Record Type: RIE
Publication Date: 1977-Apr-22
Pages: 20
Abstractor: N/A
Reference Count: 0
Differential Response of Males and Females to Work Situations Which Evoke Sex Role Stereotypes.
Gutek, Barbara A.; Stevens, Denise A.
The hypothesis in the present study is that in work situations which evoke sex role stereotypes, women will respond less stereotypically than males since it is in their best interest to do so. The method comes from the Rosen et al. (1975) study of male managers. In the present study, 293 introductory psychology students were asked to role play an executive vice-president of a large retail clothing chain. They were given five in-basket decision tasks, involving either male or female employees, following the tasks designed by Rosen and his colleagues. All five in-baskets involved behavior that is considered more appropriate for one sex than the other. The situations concerned hiring for a position requiring extensive travel, promotion of a person who stated that family life comes before work, response to an employee whose spouse has been offered a lucrative position elsewhere, response to a request for leave of absence to care for one's children, and deciding the appropriateness of a person's attendance at his/her spouse's company parties. Both male and female subjects, the majority of whom were first semester freshmen, responded to the in-basket situations in a somewhat less stereotypical manner than Rosen, Jerdee, and Prestwich's male managers. In general, females are not less discriminatory than males although there are differences between the sexes in specific areas. Despite the rhetoric about a loosening of sex role stereotypes, however, results suggest that both young males and young females may still respond in a fairly stereotypical manner to work situations which evoke sex role stereotypes. (Author)

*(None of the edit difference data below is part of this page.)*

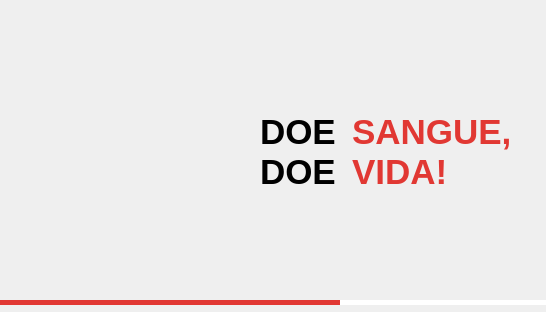
Old version of the form src/Graphics/Splash/splash.ui in the repository INF112-Programacao2/20222-team-1.
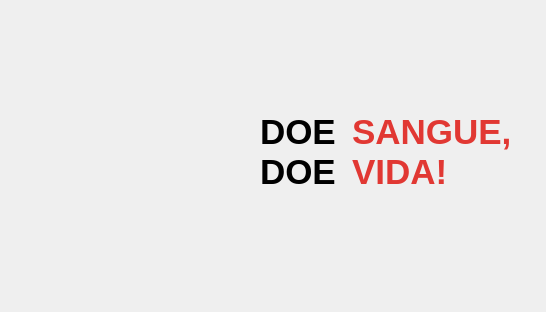
New version of the form. Icons and pictures are not drawn.

Commit message: Remover barra de carregamento.

Diff of the .ui file:
```diff
--- a/src/Graphics/Splash/splash.ui
+++ b/src/Graphics/Splash/splash.ui
@@ -41,40 +41,6 @@
    <property name="styleSheet">
     <string notr="true">margin:0;</string>
    </property>
-   <widget class="QProgressBar" name="progressBar">
-    <property name="geometry">
-     <rect>
-      <x>0</x>
-      <y>300</y>
-      <width>546</width>
-      <height>5</height>
-     </rect>
-    </property>
-    <property name="whatsThis">
-     <string/>
-    </property>
-    <property name="styleSheet">
-     <string notr="true">QProgressBar {
-     border: none;
-     border-radius: 0px;
-     background-color: none;
- }
-
- QProgressBar::chunk {
-     background-color: #E13833;
-     width: 20px;
- }</string>
-    </property>
-    <property name="value">
-     <number>60</number>
-    </property>
-    <property name="textVisible">
-     <bool>false</bool>
-    </property>
-    <property name="format">
-     <string/>
-    </property>
-   </widget>
    <widget class="QLabel" name="label_3">
     <property name="geometry">
      <rect>
```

Publication Type: Reports - Research
Education Level: N/A
Audience: N/A
Language: N/A
Sponsor: N/A
Authoring Institution: N/A
Note: Paper presented at the Annual Meeting of the Western Psychological Association (April 21-24, 1977, Seattle, Washington); Best copy available